The task you use will contain a number of different sorts of
We'll talk about workspaces in a
bit, and some of these others you don't need to know about yet.
Right now, we're going to talk about engines, steps, and
Some of what you want to do in MAT requires an engine.
These engines are how MAT adds annotations for you, rather than
you adding them yourself by hand. Sometimes these engines are
trainable, and you can create models for them, as we did in tutorial 2; some of them are not,
like the engines that added zones and tokens for us in tutorial 1. Each task declares the
engines it needs, and tells MAT where to find the implementation
of that engine (and the model builder for that engine, if it's
You can find a list of the engines that MAT comes with here and here.
In MAT, each workflow consists of a series of steps.
These steps are global in the task; the workflows put subsets of
them in fixed orders, depending on your activity. In MAT 3.0, you
might encounter the following workflows:
There will be others, but these are the important ones.
Each of these steps knows which annotation sets it adds and/or
modifies, and which engine (if any) it can use to apply those
sets. In the UI, the step will allow you to add or modify only
those annotations and attributes which are in those sets. Each
step will be one of these four types:
This last type of step embodies the tag-a-little,
learn-a-little capability that MAT was originally developed
Some of the steps you'll find include:
||a step for zoning the document||This automated step adds zone annotations. The document zones are the areas that the subsequent steps should pay attention to. The simplest zone step simply marks the entire document as relevant.|
||a step for tokenizing the document||This automated step adds token annotations.
Tokens are basically words, and the trainable tagging engine
which comes with MAT uses tokens, rather than characters, as
its basis for analysis. If you're going to use the trainable
engine, either to build a model or to do automated
annotation, you have to have tokens. MAT comes with a
default tokenizer for English.
||a step for doing mixed-initiative annotation||This mixed step allows you to apply
previously-created models to your document to add content
annotations automatically. If you're in the UI, this step
also provides you with the opportunity to do hand annotation
de novo, or, if there's already a model for this
step, correct the output of automated tagging.
In tutorial 1, you saw how to
apply these steps in the MAT UI, and in tutorial
4, you saw how to apply them on the command line using the MATEngine tool.

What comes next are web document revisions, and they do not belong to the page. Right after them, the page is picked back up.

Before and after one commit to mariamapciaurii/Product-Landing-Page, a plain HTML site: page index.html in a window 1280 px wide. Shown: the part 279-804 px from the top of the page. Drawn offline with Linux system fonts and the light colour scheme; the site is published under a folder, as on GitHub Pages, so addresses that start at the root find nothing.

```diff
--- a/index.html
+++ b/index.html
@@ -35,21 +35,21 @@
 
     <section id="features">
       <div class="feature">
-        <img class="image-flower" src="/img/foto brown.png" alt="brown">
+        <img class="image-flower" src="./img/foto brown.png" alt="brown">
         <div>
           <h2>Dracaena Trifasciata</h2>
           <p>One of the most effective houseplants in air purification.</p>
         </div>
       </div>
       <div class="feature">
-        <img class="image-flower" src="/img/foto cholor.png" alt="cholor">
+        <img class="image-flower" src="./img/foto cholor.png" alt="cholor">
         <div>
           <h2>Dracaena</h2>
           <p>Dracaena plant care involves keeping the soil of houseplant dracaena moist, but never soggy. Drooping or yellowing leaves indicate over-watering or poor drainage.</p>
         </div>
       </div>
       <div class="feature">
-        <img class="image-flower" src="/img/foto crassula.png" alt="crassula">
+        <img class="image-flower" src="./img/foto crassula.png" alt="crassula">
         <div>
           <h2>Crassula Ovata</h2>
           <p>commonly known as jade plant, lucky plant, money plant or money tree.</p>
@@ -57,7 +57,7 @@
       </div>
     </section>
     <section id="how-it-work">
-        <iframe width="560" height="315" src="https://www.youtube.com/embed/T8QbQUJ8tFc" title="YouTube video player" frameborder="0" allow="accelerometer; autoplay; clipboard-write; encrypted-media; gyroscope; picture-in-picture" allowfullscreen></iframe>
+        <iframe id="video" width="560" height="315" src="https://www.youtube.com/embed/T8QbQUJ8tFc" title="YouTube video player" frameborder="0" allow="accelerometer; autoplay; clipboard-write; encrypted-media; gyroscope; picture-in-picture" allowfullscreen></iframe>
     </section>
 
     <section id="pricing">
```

In previous releases of MAT, tasks supported a global "undo" order across all workflows, so that "undo" in one workflow would maintain some task-wide consistency for documents. Because of the increased flexibility of steps and workflows in MAT 3.0, this global "undo" order is no longer imposed, and applying "undo" in workflows can leave documents in inconsistent states. In order to compensate for this issue, workflows, by default, are no longer undoable; the "retreat" buttons in the UI will not be present, for instance. You can specify workflows as undoable using the new "undoable" attribute of the <workflow> element in your task.xml file, but we encourage you to use it sparingly; you should only enable this feature for workflows which support all your tagging steps (content and otherwise).
As we saw in tutorial 2, tutorial 3, and tutorial 4, we can build a model
using hand-annotated or hand-corrected documents, and apply these
models to other, unannotated documents.
The training engine that comes with MAT, jCarafe, only works on what we've
called simple span annotations: spanned
annotations with labels or effective labels and no other
attributes. (The person who configured your task may have set up a
different engine, one which can build models for more complex
annotations; she'll tell you if she did that.) Approximately,
jCarafe analyzes the annotated documents and computes the
likelihoods of the various labels occurring in the various
contexts it encounters, as defined by a set of features (e.g.,
what the word is, whether it's capitalized, whether it's
alphanumeric, what words precede and follow) it extracts from the
documents it builds a model from. (The specific technique it uses
is conditional random fields.) You can then present a new
document to jCarafe, and based on the features it finds in that new
document, it will insert annotations in the locations the model
predicts should be there.
In general, the more documents you use to train an engine like
jCarafe, and the more exemplars of each annotation label it
finds in the training documents, and the greater the variety of
contexts those labels occur in in the training documents, the
better a job the engine will do of predicting where the
annotations should be in new, unannotated documents.
These engines are not likely to do a perfect job. There are ways
to improve the engine's performance other than providing more
data; these engines, including jCarafe, can be tuned in a wide
variety of ways. MAT doesn't help you do that. MAT is a tool for
corpus development and human annotator support; its goal is not to
help you produce the best automated tagging system. If you're
brave, you can tune jCarafe in
all sorts of ways, and MAT tries not to hinder your ability to do
that, if you know what you're doing; but it's not the point of the
The other thing you need to know is that while jCarafe only works
on simple span annotations, complex annotations won't cause it to
break; it'll just ignore everything it can't handle. So if your
task has spanless annotations, and spanned annotations with lots
of attributes, jCarafe will happily build a model for the spanned
labels alone, and you can use your complex annotated data to train
that simple model, and you can use that simple model to
automatically insert those simple span annotations, and insert the
remainder of the annotations and attributes by hand.